(Revision tracking records)
· · · · · · ·

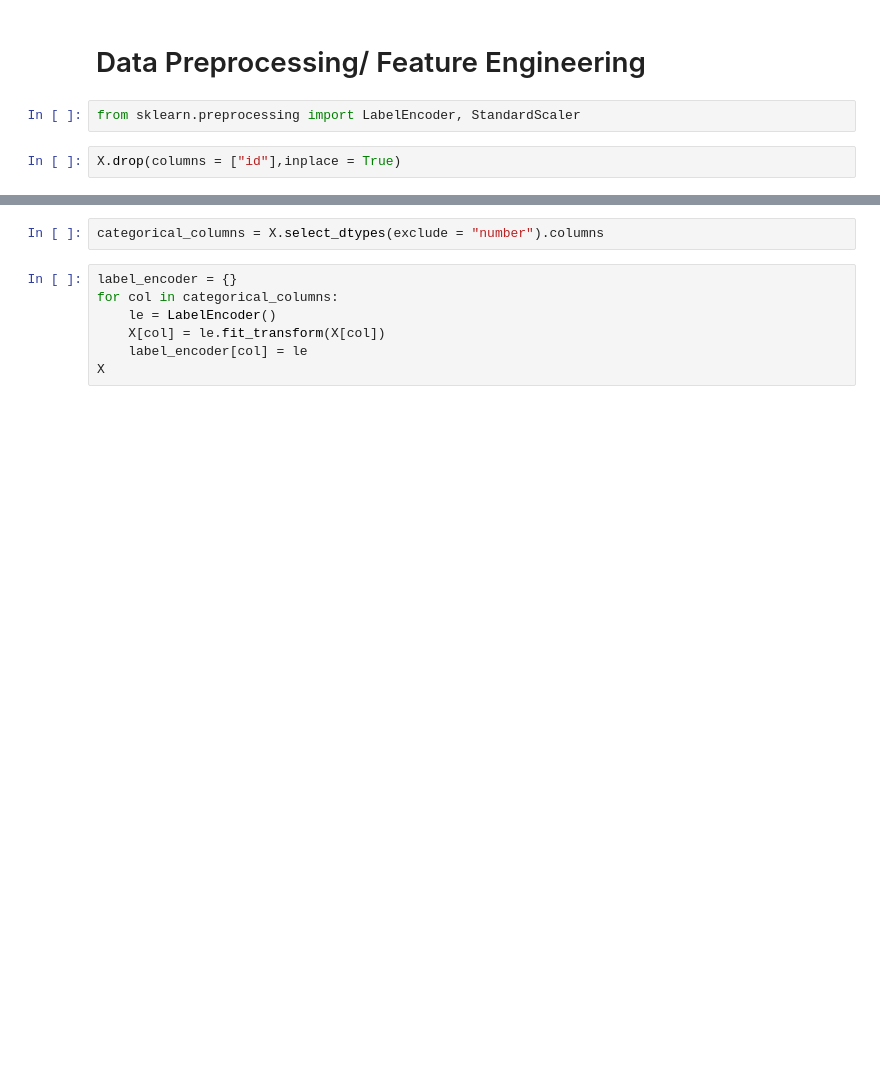
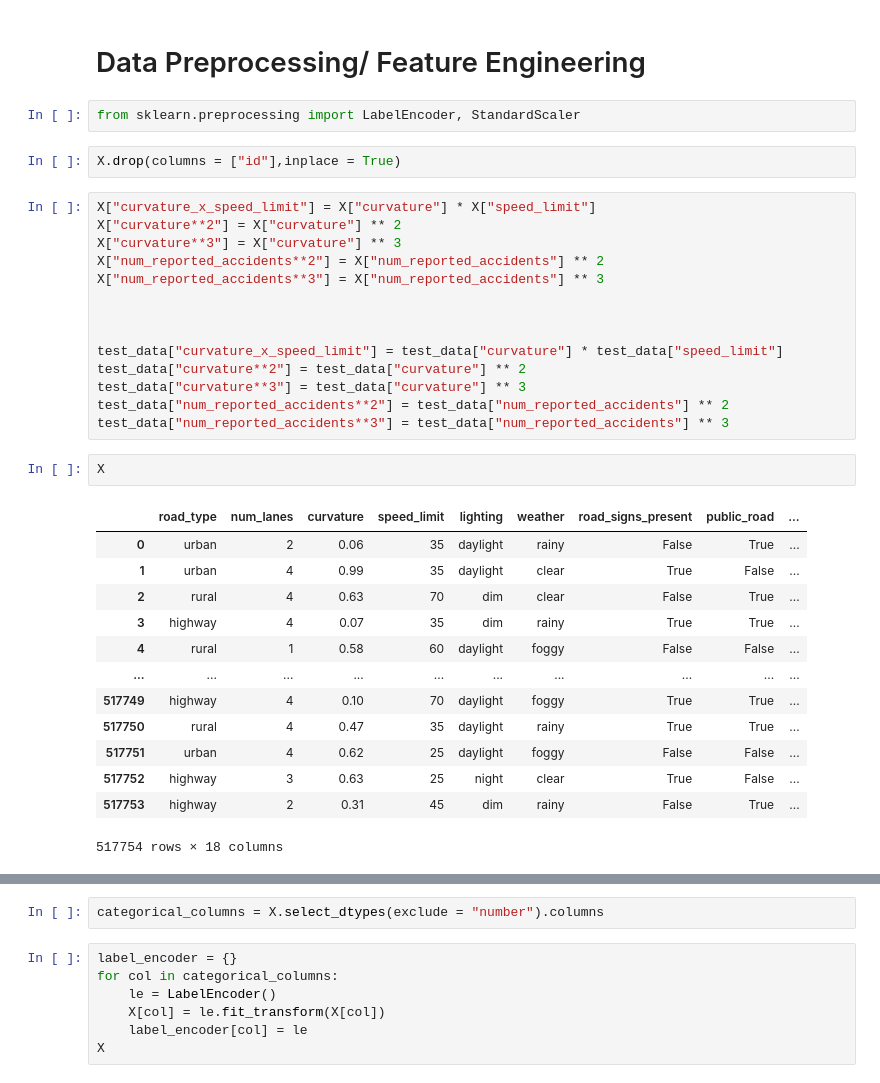
Before and after one commit to cleophass/kaggle_competitions, a Jupyter notebook: predicting-road-accident-risk.ipynb, the cells around one changed output, grey strips where cells are left out. Saved outputs shown, nothing was run; the diff lists cells and outputs as text; blank space fills up the shorter version.

Commit message:
Kaggle Notebook | Predicting Road Accident Risk | Version 5

```diff
--- a/predicting-road-accident-risk.ipynb
+++ b/predicting-road-accident-risk.ipynb
@@ -138,3 +140,33 @@ Text(0.5, 1.0, 'Distribution of accident risk according to lane number')
 from sklearn.preprocessing import LabelEncoder, StandardScaler
 # %%
 X.drop(columns = ["id"],inplace = True)
+# %%
+X["curvature_x_speed_limit"] = X["curvature"] * X["speed_limit"]
+X["curvature**2"] = X["curvature"] ** 2
+X["curvature**3"] = X["curvature"] ** 3
+X["num_reported_accidents**2"] = X["num_reported_accidents"] ** 2
+X["num_reported_accidents**3"] = X["num_reported_accidents"] ** 3
+
+
+
+test_data["curvature_x_speed_limit"] = test_data["curvature"] * test_data["speed_limit"]
+test_data["curvature**2"] = test_data["curvature"] ** 2
+test_data["curvature**3"] = test_data["curvature"] ** 3
+test_data["num_reported_accidents**2"] = test_data["num_reported_accidents"] ** 2
+test_data["num_reported_accidents**3"] = test_data["num_reported_accidents"] ** 3
+# %%
+X
+# %% [output]
+|  | road_type | num_lanes | curvature | speed_limit | lighting | weather | road_signs_present | public_road | ... |
+| 0 | urban | 2 | 0.06 | 35 | daylight | rainy | False | True | ... |
+| 1 | urban | 4 | 0.99 | 35 | daylight | clear | True | False | ... |
+| 2 | rural | 4 | 0.63 | 70 | dim | clear | False | True | ... |
+| 3 | highway | 4 | 0.07 | 35 | dim | rainy | True | True | ... |
+| 4 | rural | 1 | 0.58 | 60 | daylight | foggy | False | False | ... |
+| ... | ... | ... | ... | ... | ... | ... | ... | ... | ... |
+| 517749 | highway | 4 | 0.10 | 70 | daylight | foggy | True | True | ... |
+| 517750 | rural | 4 | 0.47 | 35 | daylight | rainy | True | True | ... |
+| 517751 | urban | 4 | 0.62 | 25 | daylight | foggy | False | False | ... |
+| 517752 | highway | 3 | 0.63 | 25 | night | clear | True | False | ... |
+| 517753 | highway | 2 | 0.31 | 45 | dim | rainy | False | True | ... |
+517754 rows × 18 columns
```
Also changed, not shown: parts of 26 cells of this notebook.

· · · · · · ·

Without the pictures, reproduce every record exactly as it appears above.

YOUR RESPONSE =>
Before and after one commit to cleophass/kaggle_competitions, a Jupyter notebook: predicting-road-accident-risk.ipynb, the cells around one changed output, grey strips where cells are left out. Saved outputs shown, nothing was run; the diff lists cells and outputs as text; blank space fills up the shorter version.

Commit message:
Kaggle Notebook | Predicting Road Accident Risk | Version 5

```diff
--- a/predicting-road-accident-risk.ipynb
+++ b/predicting-road-accident-risk.ipynb
@@ -138,3 +140,33 @@ Text(0.5, 1.0, 'Distribution of accident risk according to lane number')
 from sklearn.preprocessing import LabelEncoder, StandardScaler
 # %%
 X.drop(columns = ["id"],inplace = True)
+# %%
+X["curvature_x_speed_limit"] = X["curvature"] * X["speed_limit"]
+X["curvature**2"] = X["curvature"] ** 2
+X["curvature**3"] = X["curvature"] ** 3
+X["num_reported_accidents**2"] = X["num_reported_accidents"] ** 2
+X["num_reported_accidents**3"] = X["num_reported_accidents"] ** 3
+
+
+
+test_data["curvature_x_speed_limit"] = test_data["curvature"] * test_data["speed_limit"]
+test_data["curvature**2"] = test_data["curvature"] ** 2
+test_data["curvature**3"] = test_data["curvature"] ** 3
+test_data["num_reported_accidents**2"] = test_data["num_reported_accidents"] ** 2
+test_data["num_reported_accidents**3"] = test_data["num_reported_accidents"] ** 3
+# %%
+X
+# %% [output]
+|  | road_type | num_lanes | curvature | speed_limit | lighting | weather | road_signs_present | public_road | ... |
+| 0 | urban | 2 | 0.06 | 35 | daylight | rainy | False | True | ... |
+| 1 | urban | 4 | 0.99 | 35 | daylight | clear | True | False | ... |
+| 2 | rural | 4 | 0.63 | 70 | dim | clear | False | True | ... |
+| 3 | highway | 4 | 0.07 | 35 | dim | rainy | True | True | ... |
+| 4 | rural | 1 | 0.58 | 60 | daylight | foggy | False | False | ... |
+| ... | ... | ... | ... | ... | ... | ... | ... | ... | ... |
+| 517749 | highway | 4 | 0.10 | 70 | daylight | foggy | True | True | ... |
+| 517750 | rural | 4 | 0.47 | 35 | daylight | rainy | True | True | ... |
+| 517751 | urban | 4 | 0.62 | 25 | daylight | foggy | False | False | ... |
+| 517752 | highway | 3 | 0.63 | 25 | night | clear | True | False | ... |
+| 517753 | highway | 2 | 0.31 | 45 | dim | rainy | False | True | ... |
+517754 rows × 18 columns
```
Also changed, not shown: parts of 26 cells of this notebook.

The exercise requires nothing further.